That set the stage for his historic appearance at Cairo University and what will be remembered as one of the most powerful and important speeches ever given by any American president. Obama didn’t pull any punches or duck any issues. He coupled a fervent plea for peace with direct challenges to both Arabs and Israelis. He laid out an agenda for Afghanistan, Iraq and Iran. And he urged Muslims, Jews and Christians to unite against Islamic extremists.
It’s time, Obama said, to move beyond the built-in prejudices that divide us. The son and grandson of Muslims, now president of the United States, acknowledged feeling a personal responsibility to fight negative stereotypes of Islam wherever they appear. At the same time, he told his Muslim audience, they must see America as it really is. “America is not the crude stereotype of a self-interested empire. The United States has been one of the greatest sources of progress that the world has ever known.”
And, standing in the land that gave birth to the Muslim Brotherhood and Osama bin Laden’s chief deputy Ayman al-Zawahiri, Obama called on Muslims everywhere to join in denouncing terrorism. “None of us should tolerate these extremists. … They have killed people of different faiths – more than any other, they have killed Muslims.” And their violence, he pointed out, is antithetical to the Holy Quran, which teaches that, “whoever kills an innocent, it is as if he has killed all mankind.”

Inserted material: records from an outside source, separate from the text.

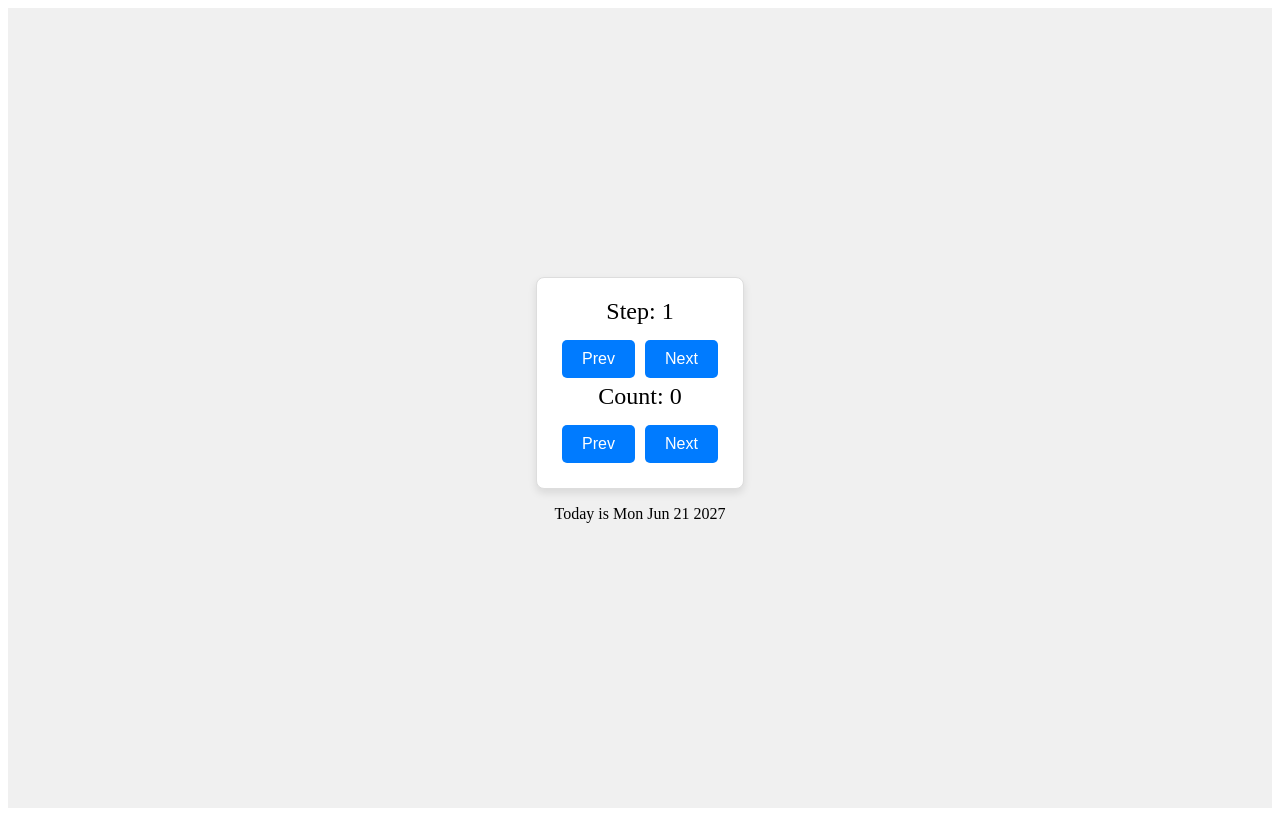
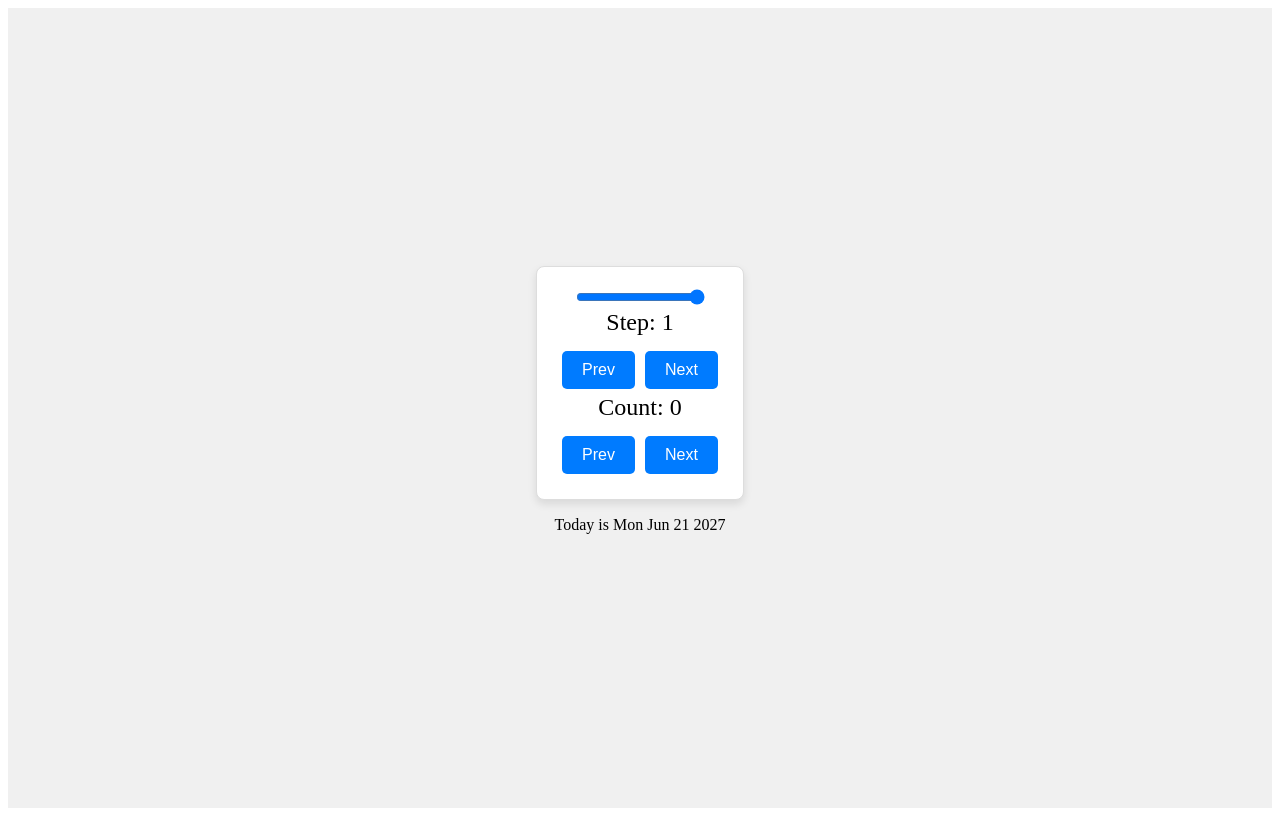
Before and after one commit to Ifeoluwa-cloud/DateCounter-component, a React (Create React App) app: page / in a window 1280 px wide. Built offline with nearby package versions, Linux system fonts and the light colour scheme.

Commit message:
Reafractor the counter

```diff
--- a/src/App.js
+++ b/src/App.js
@@ -39,6 +39,7 @@ function Counter() {
   return (
     <>
         <div className="Counter">
+          <input type='range' min={0} max={10}></input>
           <div>Step: {step}</div>
           <button onClick={prevBtn}>Prev</button>
           <button onClick={nextBtn}>Next</button>
```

On Iraq, Obama repeated his commitment to remove all combat troops by August 2010 and to remove all troops from the country by 2012. To those who still resent the former presence of U.S. military bases in Saudi Arabia, he vowed that the United States would seek no permanent military bases in Iraq or Afghanistan. And he recognized Iran’s right to establish nuclear power plants, while again rejecting their right to build nuclear weapons.
Words are only words, of course. As many commentators have pointed out, the success of Obama’s mission to restore good relations with the Muslim world will depend on his actions to bring peace to the Middle East. So, on that issue, he spoke with unusual bluntness. He reaffirmed our special bond with Israel, while telling its leaders they had to stop building settlements and accept the inevitability of a Palestinian state. For the first time, he actually spoke of a nation called “Palestine,” but told Arabs they first had to renounce violence and recognize Israel’s right to exist.
In some of his most moving language, Obama called for religious tolerance, urging people of all faiths to respect the beliefs and practices of others. And, having just come from Saudi Arabia, where women still aren’t even allowed to drive, he boldly prodded all nations of the Arab world to grant equal rights to women.
One speech isn’t going to solve all the world’s problems. But this one – immediately translated into 13 languages by the State Department and broadcast around the world – has the potential, over time, to bring about dramatic change in our relationship to the Arab world.
In Obama’s vision, we no longer see Muslim nations as countries we can bomb whenever and wherever we want, but as nations whose independence and culture we respect. And they see us no longer as a global bully, but as a friend and partner who leads by example, not by military might alone.
Today, for Muslims worldwide, there’s no doubt the American Dream is still very much alive. They saw dramatic proof of that dream standing before them, in Cairo.